#### Work to be completed
Each line containing the string "LGREEN" should be copied out of the entries.

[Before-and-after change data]
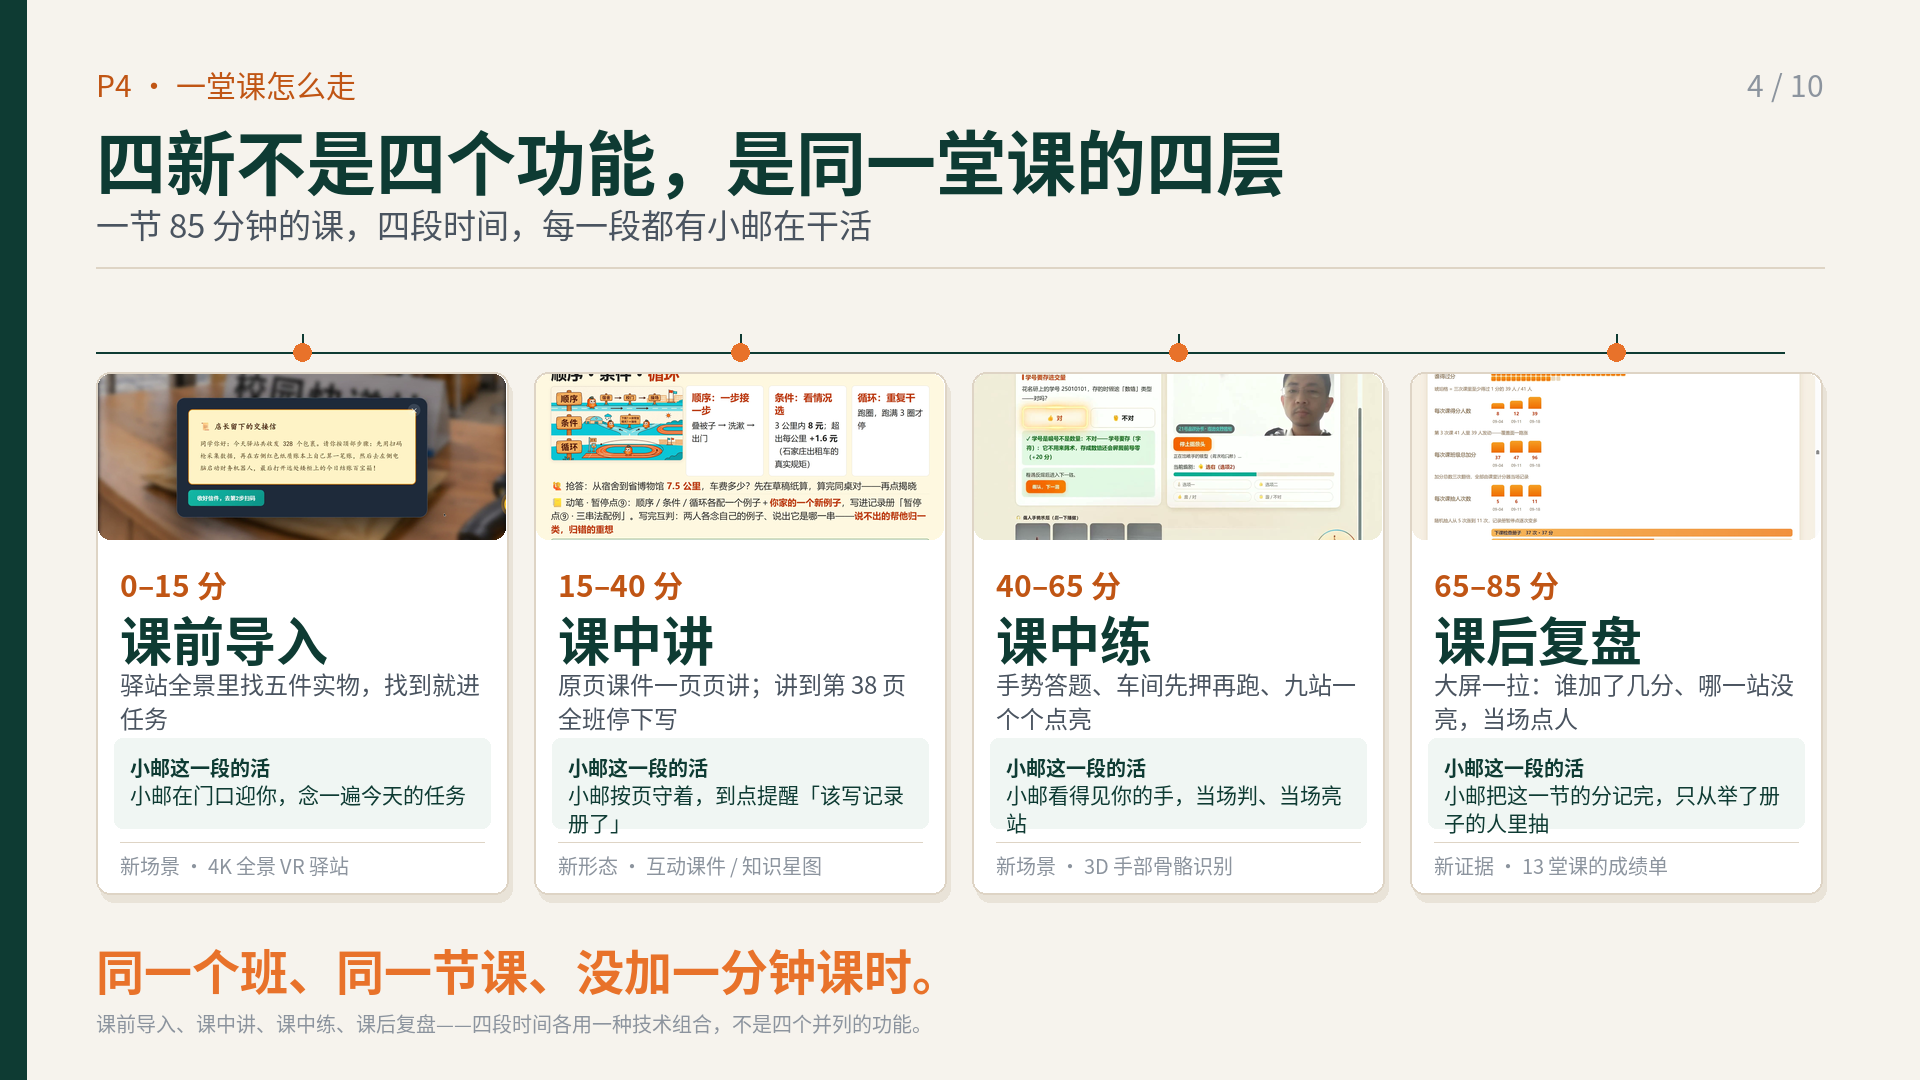
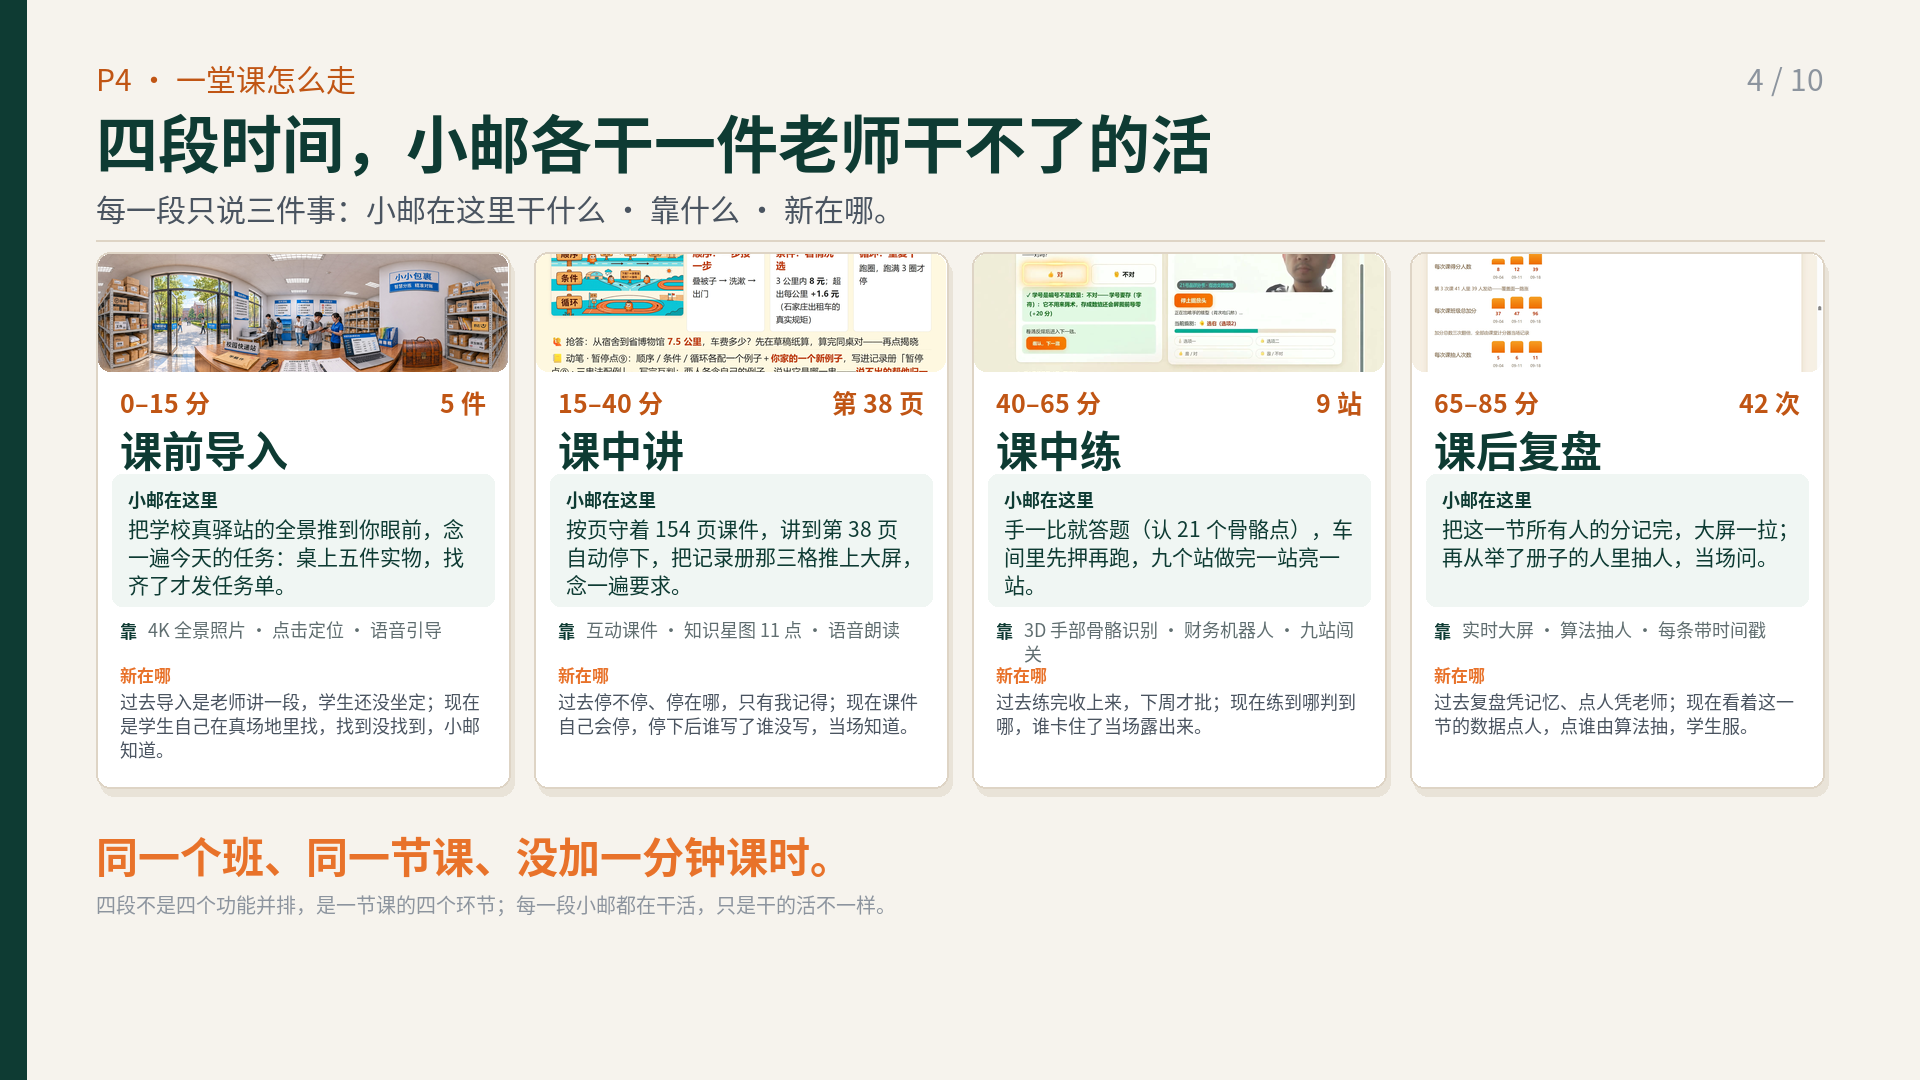
重写P4:每段改为「小邮在这里干什么/靠什么/新在哪」三段式,修掉只有看过视频才懂的省略句(驿站找五件实物/门口迎你);数字移到时间行右侧

diff --git a/数字素养创新项目/核心作品/PPT分页工程/重绘脚本.py b/数字素养创新项目/核心作品/PPT分页工程/重绘脚本.py
@@ -285,44 +285,66 @@ def p3(folder="第03页_四真四新"):
            font=F(27, True), fill=GREEN)
     return cv
 
-# ---------------------------------------------------------------- P4 一堂课怎么走
+# ---------------------------------------------------------------- P4 一堂课怎么走（四段·智能体在干什么）
 def p4(folder="第04页_一堂课怎么走"):
-    cv, d, y = base(4, "P4 · 一堂课怎么走", "四新不是四个功能，是同一堂课的四层",
-                    "一节 85 分钟的课，四段时间，每一段都有小邮在干活", 70)
-    gap = 26
-    cw = (R-L-3*gap)//4
-    axis = 352
-    top = 372
-    chh = 522
-    d.line([(L, axis), (R-40, axis)], fill=GREEN, width=2)
+    cv = Image.new("RGB", (W, H), BG)
+    d = ImageDraw.Draw(cv)
+    d.rectangle([0, 0, 26, H], fill=GREEN)
+    d.text((L, 56), "P4 · 一堂课怎么走", font=F(30), fill=ORD)
+    pn = "4 / 10"; d.text((R-tw(pn, F(30)), 56), pn, font=F(30), fill=LGREY)
+    d.text((L, 96), "四段时间，小邮各干一件老师干不了的活", font=F(62, True), fill=GREEN)
+    d.text((L, 186), "每一段只说三件事：小邮在这里干什么 · 靠什么 · 新在哪。", font=F(30), fill=DGREY)
+    d.line([(L, 240), (R, 240)], fill=LINE, width=2)
+
     cards = [
-        (1, "0–15 分", "课前导入", "驿站全景里找五件实物，找到就进任务",
-         "小邮在门口迎你，念一遍今天的任务", "新场景 · 4K 全景 VR 驿站"),
-        (2, "15–40 分", "课中讲", "原页课件一页页讲；讲到第 38 页全班停下写",
-         "小邮按页守着，到点提醒「该写记录册了」", "新形态 · 互动课件 / 知识星图"),
-        (3, "40–65 分", "课中练", "手势答题、车间先押再跑、九站一个个点亮",
-         "小邮看得见你的手，当场判、当场亮站", "新场景 · 3D 手部骨骼识别"),
-        (4, "65–85 分", "课后复盘", "大屏一拉：谁加了几分、哪一站没亮，当场点人",
-         "小邮把这一节的分记完，只从举了册子的人里抽", "新证据 · 13 堂课的成绩单"),
+        (1, "0–15 分", "课前导入",
+         "把学校真驿站的全景推到你眼前，念一遍今天的任务：桌上五件实物，找齐了才发任务单。",
+         "靠", "4K 全景照片 · 点击定位 · 语音引导",
+         "过去导入是老师讲一段，学生还没坐定；现在是学生自己在真场地里找，找到没找到，小邮知道。",
+         "5 件"),
+        (2, "15–40 分", "课中讲",
+         "按页守着 154 页课件，讲到第 38 页自动停下，把记录册那三格推上大屏，念一遍要求。",
+         "靠", "互动课件 · 知识星图 11 点 · 语音朗读",
+         "过去停不停、停在哪，只有我记得；现在课件自己会停，停下后谁写了谁没写，当场知道。",
+         "第 38 页"),
+        (3, "40–65 分", "课中练",
+         "手一比就答题（认 21 个骨骼点），车间里先押再跑，九个站做完一站亮一站。",
+         "靠", "3D 手部骨骼识别 · 财务机器人 · 九站闯关",
+         "过去练完收上来，下周才批；现在练到哪判到哪，谁卡住了当场露出来。",
+         "9 站"),
+        (4, "65–85 分", "课后复盘",
+         "把这一节所有人的分记完，大屏一拉；再从举了册子的人里抽人，当场问。",
+         "靠", "实时大屏 · 算法抽人 · 每条带时间戳",
+         "过去复盘凭记忆、点人凭老师；现在看着这一节的数据点人，点谁由算法抽，学生服。",
+         "42 次"),
     ]
-    for i, (n, tm, name, desc, duty, tag) in enumerate(cards):
+    gap = 24
+    cw = (R-L-3*gap)//4
+    top = 252
+    chh = 536
+    for i, (n, tm, name, duty, lab2, tech, newtxt, num) in enumerate(cards):
         x0 = L + i*(cw+gap)
-        cx = x0 + cw//2
-        d.line([(cx, axis-18), (cx, axis)], fill=GREEN, width=2)
-        d.ellipse([cx-9, axis-9, cx+9, axis+9], fill=OR)
         rr(d, [x0+4, top+8, x0+cw+4, top+chh+8], 14, fill=(233, 227, 216))
         rr(d, [x0, top, x0+cw, top+chh], 14, fill=WHITE, outline=LINE, w=2)
-        img_at(cv, find_img(folder, n), (x0+2, top+2, x0+cw-2, top+168), 12)
-        d.text((x0+24, top+190), tm, font=F(30, True), fill=ORD)
-        d.text((x0+24, top+228), name, font=F(52, True), fill=GREEN)
-        para(d, (x0+24, top+294), desc, F(24), DGREY, cw-48, 1.45, 2)
-        rr(d, [x0+18, top+366, x0+cw-18, top+chh-66], 8, fill=LGREEN)
-        d.text((x0+34, top+380), "小邮这一段的活", font=F(20, True), fill=GREEN)
-        para(d, (x0+34, top+406), duty, F(21), GREEN, cw-70, 1.35, 2)
-        d.line([(x0+24, top+chh-52), (x0+cw-24, top+chh-52)], fill=LINE, width=1)
-        d.text((x0+24, top+chh-44), tag, font=F(20), fill=LGREY)
-    quote(d, "同一个班、同一节课、没加一分钟课时。", top+chh+40, 48,
-          "课前导入、课中讲、课中练、课后复盘——四段时间各用一种技术组合，不是四个并列的功能。")
+        img_at(cv, find_img(folder, n), (x0+2, top+2, x0+cw-2, top+120), 12)
+        d.text((x0+24, top+132), tm, font=F(25, True), fill=ORD)
+        nf = F(25, True)
+        d.text((x0+cw-24-tw(num, nf), top+132), num, font=nf, fill=ORD)
+        d.text((x0+24, top+166), name, font=F(42, True), fill=GREEN)
+        # 小邮在这里
+        rr(d, [x0+16, top+222, x0+cw-16, top+354], 10, fill=LGREEN)
+        d.text((x0+32, top+234), "小邮在这里", font=F(18, True), fill=GREEN)
+        para(d, (x0+32, top+260), duty, F(21), GREEN, cw-64, 1.35, 3)
+        # 靠什么
+        d.text((x0+24, top+366), "靠", font=F(17, True), fill=GREEN)
+        para(d, (x0+52, top+364), tech, F(18), (96, 110, 112), cw-76, 1.35, 2)
+        # 新在哪
+        d.text((x0+24, top+410), "新在哪", font=F(17, True), fill=OR)
+        para(d, (x0+24, top+436), newtxt, F(18), DGREY, cw-44, 1.35, 4)
+        # 数字
+        nf = F(34, True)
+    quote(d, "同一个班、同一节课、没加一分钟课时。", top+chh+36, 42,
+          "四段不是四个功能并排，是一节课的四个环节；每一段小邮都在干活，只是干的活不一样。")
     return cv
 
 # ---------------------------------------------------------------- P5 新形态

#### Exercise answer
-        rr(d, [x0+18, top+366, x0+cw-18, top+chh-66], 8, fill=LGREEN)
+        rr(d, [x0+16, top+222, x0+cw-16, top+354], 10, fill=LGREEN)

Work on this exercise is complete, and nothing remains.